:: TASK DETAILS ::
A faithful copy of each record is required, minus the images.
*** SOURCE DATA ***
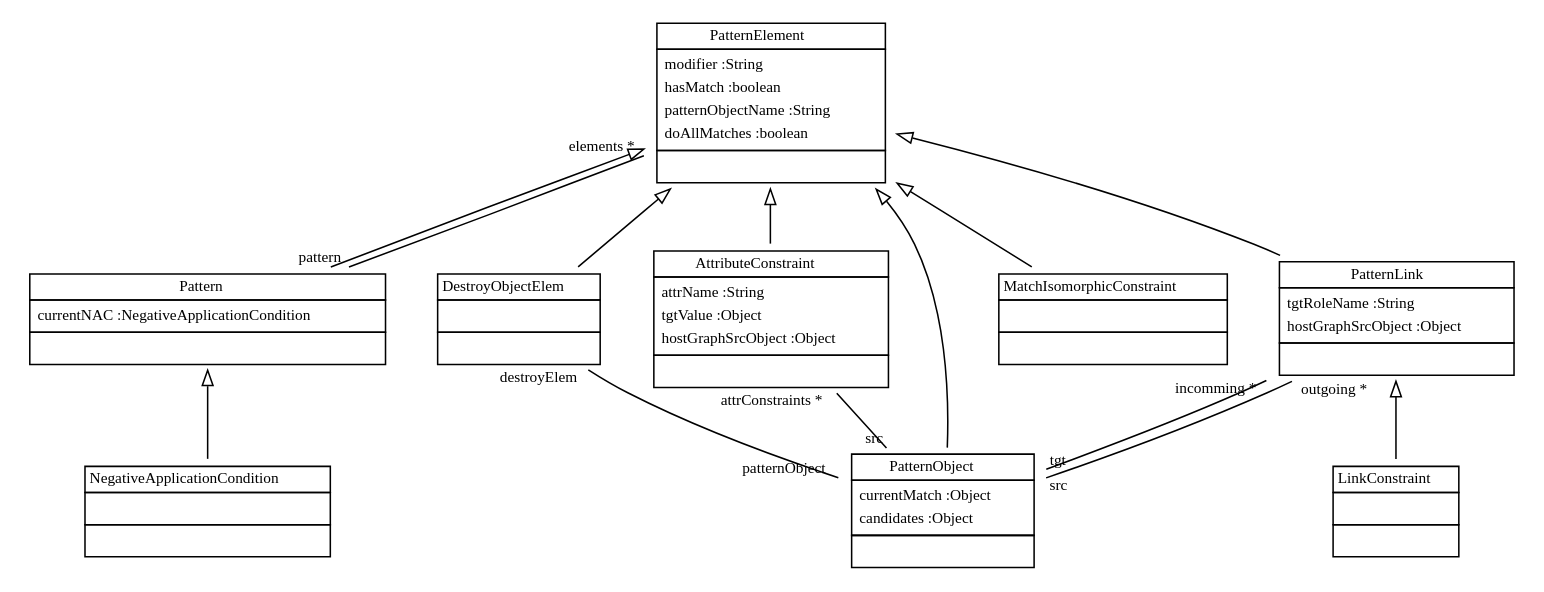
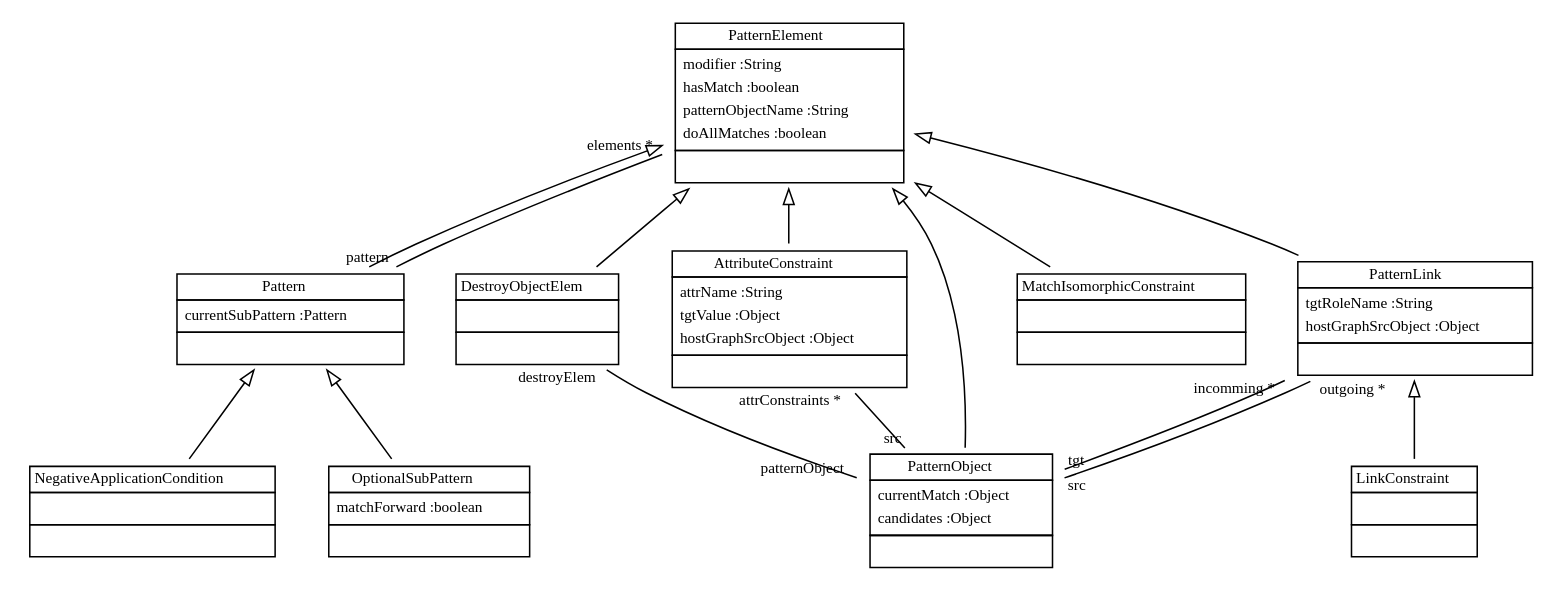
One commit to fujaba/SDMLib changed the diagram in doc/PatternModel01.dot. Above: the diagram before and after it, drawn with Graphviz. The commit also changed 18 other files, not shown here.

```diff
--- a/doc/PatternModel01.dot
+++ b/doc/PatternModel01.dot
@@ -1,32 +1,34 @@
 
  digraph ClassDiagram {
     node [shape = none, fontsize = 10]; 
     edge [fontsize = 10];
     
     
     _PatternElement [label=<<table border='0' cellborder='1' cellspacing='0'> <tr> <td>PatternElement</td> </tr> <tr><td><table border='0' cellborder='0' cellspacing='0'> <tr><td align='left'>modifier :String</td></tr> <tr><td align='left'>hasMatch :boolean</td></tr> <tr><td align='left'>patternObjectName :String</td></tr> <tr><td align='left'>doAllMatches :boolean</td></tr>  </table></td></tr> <tr><td><table border='0' cellborder='0' cellspacing='0'> <tr><td> </td></tr> </table></td></tr> </table>>];
-    _Pattern [label=<<table border='0' cellborder='1' cellspacing='0'> <tr> <td>Pattern</td> </tr> <tr><td><table border='0' cellborder='0' cellspacing='0'> <tr><td align='left'>currentNAC :NegativeApplicationCondition</td></tr>  </table></td></tr> <tr><td><table border='0' cellborder='0' cellspacing='0'> <tr><td> </td></tr> </table></td></tr> </table>>];
+    _Pattern [label=<<table border='0' cellborder='1' cellspacing='0'> <tr> <td>Pattern</td> </tr> <tr><td><table border='0' cellborder='0' cellspacing='0'> <tr><td align='left'>currentSubPattern :Pattern</td></tr>  </table></td></tr> <tr><td><table border='0' cellborder='0' cellspacing='0'> <tr><td> </td></tr> </table></td></tr> </table>>];
     _NegativeApplicationCondition [label=<<table border='0' cellborder='1' cellspacing='0'> <tr> <td>NegativeApplicationCondition</td> </tr> <tr><td><table border='0' cellborder='0' cellspacing='0'> <tr><td> </td></tr> </table></td></tr> <tr><td><table border='0' cellborder='0' cellspacing='0'> <tr><td> </td></tr> </table></td></tr> </table>>];
+    _OptionalSubPattern [label=<<table border='0' cellborder='1' cellspacing='0'> <tr> <td>OptionalSubPattern</td> </tr> <tr><td><table border='0' cellborder='0' cellspacing='0'> <tr><td align='left'>matchForward :boolean</td></tr>  </table></td></tr> <tr><td><table border='0' cellborder='0' cellspacing='0'> <tr><td> </td></tr> </table></td></tr> </table>>];
     _PatternObject [label=<<table border='0' cellborder='1' cellspacing='0'> <tr> <td>PatternObject</td> </tr> <tr><td><table border='0' cellborder='0' cellspacing='0'> <tr><td align='left'>currentMatch :Object</td></tr> <tr><td align='left'>candidates :Object</td></tr>  </table></td></tr> <tr><td><table border='0' cellborder='0' cellspacing='0'> <tr><td> </td></tr> </table></td></tr> </table>>];
     _PatternLink [label=<<table border='0' cellborder='1' cellspacing='0'> <tr> <td>PatternLink</td> </tr> <tr><td><table border='0' cellborder='0' cellspacing='0'> <tr><td align='left'>tgtRoleName :String</td></tr> <tr><td align='left'>hostGraphSrcObject :Object</td></tr>  </table></td></tr> <tr><td><table border='0' cellborder='0' cellspacing='0'> <tr><td> </td></tr> </table></td></tr> </table>>];
     _AttributeConstraint [label=<<table border='0' cellborder='1' cellspacing='0'> <tr> <td>AttributeConstraint</td> </tr> <tr><td><table border='0' cellborder='0' cellspacing='0'> <tr><td align='left'>attrName :String</td></tr> <tr><td align='left'>tgtValue :Object</td></tr> <tr><td align='left'>hostGraphSrcObject :Object</td></tr>  </table></td></tr> <tr><td><table border='0' cellborder='0' cellspacing='0'> <tr><td> </td></tr> </table></td></tr> </table>>];
     _LinkConstraint [label=<<table border='0' cellborder='1' cellspacing='0'> <tr> <td>LinkConstraint</td> </tr> <tr><td><table border='0' cellborder='0' cellspacing='0'> <tr><td> </td></tr> </table></td></tr> <tr><td><table border='0' cellborder='0' cellspacing='0'> <tr><td> </td></tr> </table></td></tr> </table>>];
     _MatchIsomorphicConstraint [label=<<table border='0' cellborder='1' cellspacing='0'> <tr> <td>MatchIsomorphicConstraint</td> </tr> <tr><td><table border='0' cellborder='0' cellspacing='0'> <tr><td> </td></tr> </table></td></tr> <tr><td><table border='0' cellborder='0' cellspacing='0'> <tr><td> </td></tr> </table></td></tr> </table>>];
     _DestroyObjectElem [label=<<table border='0' cellborder='1' cellspacing='0'> <tr> <td>DestroyObjectElem</td> </tr> <tr><td><table border='0' cellborder='0' cellspacing='0'> <tr><td> </td></tr> </table></td></tr> <tr><td><table border='0' cellborder='0' cellspacing='0'> <tr><td> </td></tr> </table></td></tr> </table>>];
     
     
     
     _PatternElement ->  _Pattern [dir = "back" arrowtail = "empty"];
     _Pattern ->  _NegativeApplicationCondition [dir = "back" arrowtail = "empty"];
+    _Pattern ->  _OptionalSubPattern [dir = "back" arrowtail = "empty"];
     _PatternElement ->  _PatternObject [dir = "back" arrowtail = "empty"];
     _PatternElement ->  _PatternLink [dir = "back" arrowtail = "empty"];
     _PatternElement ->  _AttributeConstraint [dir = "back" arrowtail = "empty"];
     _PatternLink ->  _LinkConstraint [dir = "back" arrowtail = "empty"];
     _PatternElement ->  _MatchIsomorphicConstraint [dir = "back" arrowtail = "empty"];
     _PatternElement ->  _DestroyObjectElem [dir = "back" arrowtail = "empty"];
     _Pattern -> _PatternElement [headlabel = "elements *" taillabel = "pattern" arrowhead = "none" ];
     _PatternLink -> _PatternObject [headlabel = "tgt" taillabel = "incomming *" arrowhead = "none" ];
     _PatternLink -> _PatternObject [headlabel = "src" taillabel = "outgoing *" arrowhead = "none" ];
     _AttributeConstraint -> _PatternObject [headlabel = "src" taillabel = "attrConstraints *" arrowhead = "none" ];
     _DestroyObjectElem -> _PatternObject [headlabel = "patternObject" taillabel = "destroyElem" arrowhead = "none" ];
 }
```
*** End of SOURCE DATA ***
:: PROBLEM SOLUTION ::
One commit to fujaba/SDMLib changed the diagram in doc/PatternModel01.dot. Above: the diagram before and after it, drawn with Graphviz. The commit also changed 18 other files, not shown here.

```diff
--- a/doc/PatternModel01.dot
+++ b/doc/PatternModel01.dot
@@ -1,32 +1,34 @@
 
  digraph ClassDiagram {
     node [shape = none, fontsize = 10]; 
     edge [fontsize = 10];
     
     
     _PatternElement [label=<<table border='0' cellborder='1' cellspacing='0'> <tr> <td>PatternElement</td> </tr> <tr><td><table border='0' cellborder='0' cellspacing='0'> <tr><td align='left'>modifier :String</td></tr> <tr><td align='left'>hasMatch :boolean</td></tr> <tr><td align='left'>patternObjectName :String</td></tr> <tr><td align='left'>doAllMatches :boolean</td></tr>  </table></td></tr> <tr><td><table border='0' cellborder='0' cellspacing='0'> <tr><td> </td></tr> </table></td></tr> </table>>];
-    _Pattern [label=<<table border='0' cellborder='1' cellspacing='0'> <tr> <td>Pattern</td> </tr> <tr><td><table border='0' cellborder='0' cellspacing='0'> <tr><td align='left'>currentNAC :NegativeApplicationCondition</td></tr>  </table></td></tr> <tr><td><table border='0' cellborder='0' cellspacing='0'> <tr><td> </td></tr> </table></td></tr> </table>>];
+    _Pattern [label=<<table border='0' cellborder='1' cellspacing='0'> <tr> <td>Pattern</td> </tr> <tr><td><table border='0' cellborder='0' cellspacing='0'> <tr><td align='left'>currentSubPattern :Pattern</td></tr>  </table></td></tr> <tr><td><table border='0' cellborder='0' cellspacing='0'> <tr><td> </td></tr> </table></td></tr> </table>>];
     _NegativeApplicationCondition [label=<<table border='0' cellborder='1' cellspacing='0'> <tr> <td>NegativeApplicationCondition</td> </tr> <tr><td><table border='0' cellborder='0' cellspacing='0'> <tr><td> </td></tr> </table></td></tr> <tr><td><table border='0' cellborder='0' cellspacing='0'> <tr><td> </td></tr> </table></td></tr> </table>>];
+    _OptionalSubPattern [label=<<table border='0' cellborder='1' cellspacing='0'> <tr> <td>OptionalSubPattern</td> </tr> <tr><td><table border='0' cellborder='0' cellspacing='0'> <tr><td align='left'>matchForward :boolean</td></tr>  </table></td></tr> <tr><td><table border='0' cellborder='0' cellspacing='0'> <tr><td> </td></tr> </table></td></tr> </table>>];
     _PatternObject [label=<<table border='0' cellborder='1' cellspacing='0'> <tr> <td>PatternObject</td> </tr> <tr><td><table border='0' cellborder='0' cellspacing='0'> <tr><td align='left'>currentMatch :Object</td></tr> <tr><td align='left'>candidates :Object</td></tr>  </table></td></tr> <tr><td><table border='0' cellborder='0' cellspacing='0'> <tr><td> </td></tr> </table></td></tr> </table>>];
     _PatternLink [label=<<table border='0' cellborder='1' cellspacing='0'> <tr> <td>PatternLink</td> </tr> <tr><td><table border='0' cellborder='0' cellspacing='0'> <tr><td align='left'>tgtRoleName :String</td></tr> <tr><td align='left'>hostGraphSrcObject :Object</td></tr>  </table></td></tr> <tr><td><table border='0' cellborder='0' cellspacing='0'> <tr><td> </td></tr> </table></td></tr> </table>>];
     _AttributeConstraint [label=<<table border='0' cellborder='1' cellspacing='0'> <tr> <td>AttributeConstraint</td> </tr> <tr><td><table border='0' cellborder='0' cellspacing='0'> <tr><td align='left'>attrName :String</td></tr> <tr><td align='left'>tgtValue :Object</td></tr> <tr><td align='left'>hostGraphSrcObject :Object</td></tr>  </table></td></tr> <tr><td><table border='0' cellborder='0' cellspacing='0'> <tr><td> </td></tr> </table></td></tr> </table>>];
     _LinkConstraint [label=<<table border='0' cellborder='1' cellspacing='0'> <tr> <td>LinkConstraint</td> </tr> <tr><td><table border='0' cellborder='0' cellspacing='0'> <tr><td> </td></tr> </table></td></tr> <tr><td><table border='0' cellborder='0' cellspacing='0'> <tr><td> </td></tr> </table></td></tr> </table>>];
     _MatchIsomorphicConstraint [label=<<table border='0' cellborder='1' cellspacing='0'> <tr> <td>MatchIsomorphicConstraint</td> </tr> <tr><td><table border='0' cellborder='0' cellspacing='0'> <tr><td> </td></tr> </table></td></tr> <tr><td><table border='0' cellborder='0' cellspacing='0'> <tr><td> </td></tr> </table></td></tr> </table>>];
     _DestroyObjectElem [label=<<table border='0' cellborder='1' cellspacing='0'> <tr> <td>DestroyObjectElem</td> </tr> <tr><td><table border='0' cellborder='0' cellspacing='0'> <tr><td> </td></tr> </table></td></tr> <tr><td><table border='0' cellborder='0' cellspacing='0'> <tr><td> </td></tr> </table></td></tr> </table>>];
     
     
     
     _PatternElement ->  _Pattern [dir = "back" arrowtail = "empty"];
     _Pattern ->  _NegativeApplicationCondition [dir = "back" arrowtail = "empty"];
+    _Pattern ->  _OptionalSubPattern [dir = "back" arrowtail = "empty"];
     _PatternElement ->  _PatternObject [dir = "back" arrowtail = "empty"];
     _PatternElement ->  _PatternLink [dir = "back" arrowtail = "empty"];
     _PatternElement ->  _AttributeConstraint [dir = "back" arrowtail = "empty"];
     _PatternLink ->  _LinkConstraint [dir = "back" arrowtail = "empty"];
     _PatternElement ->  _MatchIsomorphicConstraint [dir = "back" arrowtail = "empty"];
     _PatternElement ->  _DestroyObjectElem [dir = "back" arrowtail = "empty"];
     _Pattern -> _PatternElement [headlabel = "elements *" taillabel = "pattern" arrowhead = "none" ];
     _PatternLink -> _PatternObject [headlabel = "tgt" taillabel = "incomming *" arrowhead = "none" ];
     _PatternLink -> _PatternObject [headlabel = "src" taillabel = "outgoing *" arrowhead = "none" ];
     _AttributeConstraint -> _PatternObject [headlabel = "src" taillabel = "attrConstraints *" arrowhead = "none" ];
     _DestroyObjectElem -> _PatternObject [headlabel = "patternObject" taillabel = "destroyElem" arrowhead = "none" ];
 }
```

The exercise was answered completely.